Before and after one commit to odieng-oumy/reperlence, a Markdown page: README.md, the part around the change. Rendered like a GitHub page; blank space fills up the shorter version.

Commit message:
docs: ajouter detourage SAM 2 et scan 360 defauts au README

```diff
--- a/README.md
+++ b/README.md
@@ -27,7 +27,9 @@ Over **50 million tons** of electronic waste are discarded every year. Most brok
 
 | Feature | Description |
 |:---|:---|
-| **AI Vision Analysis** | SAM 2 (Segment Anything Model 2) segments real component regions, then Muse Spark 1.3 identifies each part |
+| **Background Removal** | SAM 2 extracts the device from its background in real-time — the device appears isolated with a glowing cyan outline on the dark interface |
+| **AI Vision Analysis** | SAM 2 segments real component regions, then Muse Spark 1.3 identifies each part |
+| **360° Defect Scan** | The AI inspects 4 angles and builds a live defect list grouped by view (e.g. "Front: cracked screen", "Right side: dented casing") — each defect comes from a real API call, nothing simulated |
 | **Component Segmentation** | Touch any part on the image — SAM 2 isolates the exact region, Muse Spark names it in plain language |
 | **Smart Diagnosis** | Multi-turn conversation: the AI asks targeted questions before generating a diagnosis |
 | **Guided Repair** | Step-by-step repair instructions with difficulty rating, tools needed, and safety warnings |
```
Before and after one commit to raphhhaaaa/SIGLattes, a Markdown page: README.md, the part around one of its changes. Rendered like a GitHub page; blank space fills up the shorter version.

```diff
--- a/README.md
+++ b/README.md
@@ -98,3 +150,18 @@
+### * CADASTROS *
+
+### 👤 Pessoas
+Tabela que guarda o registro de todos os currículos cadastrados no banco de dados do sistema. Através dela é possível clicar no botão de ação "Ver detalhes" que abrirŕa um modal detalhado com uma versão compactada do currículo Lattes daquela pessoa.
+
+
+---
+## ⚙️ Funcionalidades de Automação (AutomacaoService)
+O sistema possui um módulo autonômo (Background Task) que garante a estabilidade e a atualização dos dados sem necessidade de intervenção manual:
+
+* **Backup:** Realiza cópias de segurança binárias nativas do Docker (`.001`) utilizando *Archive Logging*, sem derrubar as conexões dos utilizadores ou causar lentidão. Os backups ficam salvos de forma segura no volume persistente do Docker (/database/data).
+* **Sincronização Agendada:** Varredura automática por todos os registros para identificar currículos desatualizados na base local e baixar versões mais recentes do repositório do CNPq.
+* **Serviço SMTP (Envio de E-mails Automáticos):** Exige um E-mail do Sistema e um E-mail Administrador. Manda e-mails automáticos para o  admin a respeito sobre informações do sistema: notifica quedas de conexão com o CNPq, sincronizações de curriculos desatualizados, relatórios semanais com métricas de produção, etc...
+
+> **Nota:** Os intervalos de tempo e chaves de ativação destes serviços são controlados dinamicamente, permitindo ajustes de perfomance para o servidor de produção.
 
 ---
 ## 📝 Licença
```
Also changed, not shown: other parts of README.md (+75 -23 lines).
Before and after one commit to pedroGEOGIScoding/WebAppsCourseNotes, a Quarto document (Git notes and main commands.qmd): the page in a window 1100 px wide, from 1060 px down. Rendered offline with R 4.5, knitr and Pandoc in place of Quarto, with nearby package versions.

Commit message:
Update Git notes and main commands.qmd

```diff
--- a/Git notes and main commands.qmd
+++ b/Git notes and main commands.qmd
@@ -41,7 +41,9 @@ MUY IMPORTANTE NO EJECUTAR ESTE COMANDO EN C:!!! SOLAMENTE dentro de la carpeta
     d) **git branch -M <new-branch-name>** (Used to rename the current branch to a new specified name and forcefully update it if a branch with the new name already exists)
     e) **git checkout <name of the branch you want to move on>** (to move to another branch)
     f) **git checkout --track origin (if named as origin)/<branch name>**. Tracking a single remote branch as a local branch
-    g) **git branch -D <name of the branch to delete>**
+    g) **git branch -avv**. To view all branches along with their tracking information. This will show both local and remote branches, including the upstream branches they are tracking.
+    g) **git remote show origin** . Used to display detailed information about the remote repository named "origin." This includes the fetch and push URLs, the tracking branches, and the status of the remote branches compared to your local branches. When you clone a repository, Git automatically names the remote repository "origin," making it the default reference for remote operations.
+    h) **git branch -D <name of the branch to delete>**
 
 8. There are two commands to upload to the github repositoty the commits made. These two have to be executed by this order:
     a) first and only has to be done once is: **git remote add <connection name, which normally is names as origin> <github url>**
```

-=-=-=-=-

- PROBLEM DESCRIPTION
Could you copy every record above exactly as it stands?

- THE ANSWER
Before and after one commit to odieng-oumy/reperlence, a Markdown page: README.md, the part around the change. Rendered like a GitHub page; blank space fills up the shorter version.

Commit message:
docs: ajouter detourage SAM 2 et scan 360 defauts au README

```diff
--- a/README.md
+++ b/README.md
@@ -27,7 +27,9 @@ Over **50 million tons** of electronic waste are discarded every year. Most brok
 
 | Feature | Description |
 |:---|:---|
-| **AI Vision Analysis** | SAM 2 (Segment Anything Model 2) segments real component regions, then Muse Spark 1.3 identifies each part |
+| **Background Removal** | SAM 2 extracts the device from its background in real-time — the device appears isolated with a glowing cyan outline on the dark interface |
+| **AI Vision Analysis** | SAM 2 segments real component regions, then Muse Spark 1.3 identifies each part |
+| **360° Defect Scan** | The AI inspects 4 angles and builds a live defect list grouped by view (e.g. "Front: cracked screen", "Right side: dented casing") — each defect comes from a real API call, nothing simulated |
 | **Component Segmentation** | Touch any part on the image — SAM 2 isolates the exact region, Muse Spark names it in plain language |
 | **Smart Diagnosis** | Multi-turn conversation: the AI asks targeted questions before generating a diagnosis |
 | **Guided Repair** | Step-by-step repair instructions with difficulty rating, tools needed, and safety warnings |
```
Before and after one commit to raphhhaaaa/SIGLattes, a Markdown page: README.md, the part around one of its changes. Rendered like a GitHub page; blank space fills up the shorter version.

```diff
--- a/README.md
+++ b/README.md
@@ -98,3 +150,18 @@
+### * CADASTROS *
+
+### 👤 Pessoas
+Tabela que guarda o registro de todos os currículos cadastrados no banco de dados do sistema. Através dela é possível clicar no botão de ação "Ver detalhes" que abrirŕa um modal detalhado com uma versão compactada do currículo Lattes daquela pessoa.
+
+
+---
+## ⚙️ Funcionalidades de Automação (AutomacaoService)
+O sistema possui um módulo autonômo (Background Task) que garante a estabilidade e a atualização dos dados sem necessidade de intervenção manual:
+
+* **Backup:** Realiza cópias de segurança binárias nativas do Docker (`.001`) utilizando *Archive Logging*, sem derrubar as conexões dos utilizadores ou causar lentidão. Os backups ficam salvos de forma segura no volume persistente do Docker (/database/data).
+* **Sincronização Agendada:** Varredura automática por todos os registros para identificar currículos desatualizados na base local e baixar versões mais recentes do repositório do CNPq.
+* **Serviço SMTP (Envio de E-mails Automáticos):** Exige um E-mail do Sistema e um E-mail Administrador. Manda e-mails automáticos para o  admin a respeito sobre informações do sistema: notifica quedas de conexão com o CNPq, sincronizações de curriculos desatualizados, relatórios semanais com métricas de produção, etc...
+
+> **Nota:** Os intervalos de tempo e chaves de ativação destes serviços são controlados dinamicamente, permitindo ajustes de perfomance para o servidor de produção.
 
 ---
 ## 📝 Licença
```
Also changed, not shown: other parts of README.md (+75 -23 lines).
Before and after one commit to pedroGEOGIScoding/WebAppsCourseNotes, a Quarto document (Git notes and main commands.qmd): the page in a window 1100 px wide, from 1060 px down. Rendered offline with R 4.5, knitr and Pandoc in place of Quarto, with nearby package versions.

Commit message:
Update Git notes and main commands.qmd

```diff
--- a/Git notes and main commands.qmd
+++ b/Git notes and main commands.qmd
@@ -41,7 +41,9 @@ MUY IMPORTANTE NO EJECUTAR ESTE COMANDO EN C:!!! SOLAMENTE dentro de la carpeta
     d) **git branch -M <new-branch-name>** (Used to rename the current branch to a new specified name and forcefully update it if a branch with the new name already exists)
     e) **git checkout <name of the branch you want to move on>** (to move to another branch)
     f) **git checkout --track origin (if named as origin)/<branch name>**. Tracking a single remote branch as a local branch
-    g) **git branch -D <name of the branch to delete>**
+    g) **git branch -avv**. To view all branches along with their tracking information. This will show both local and remote branches, including the upstream branches they are tracking.
+    g) **git remote show origin** . Used to display detailed information about the remote repository named "origin." This includes the fetch and push URLs, the tracking branches, and the status of the remote branches compared to your local branches. When you clone a repository, Git automatically names the remote repository "origin," making it the default reference for remote operations.
+    h) **git branch -D <name of the branch to delete>**
 
 8. There are two commands to upload to the github repositoty the commits made. These two have to be executed by this order:
     a) first and only has to be done once is: **git remote add <connection name, which normally is names as origin> <github url>**
```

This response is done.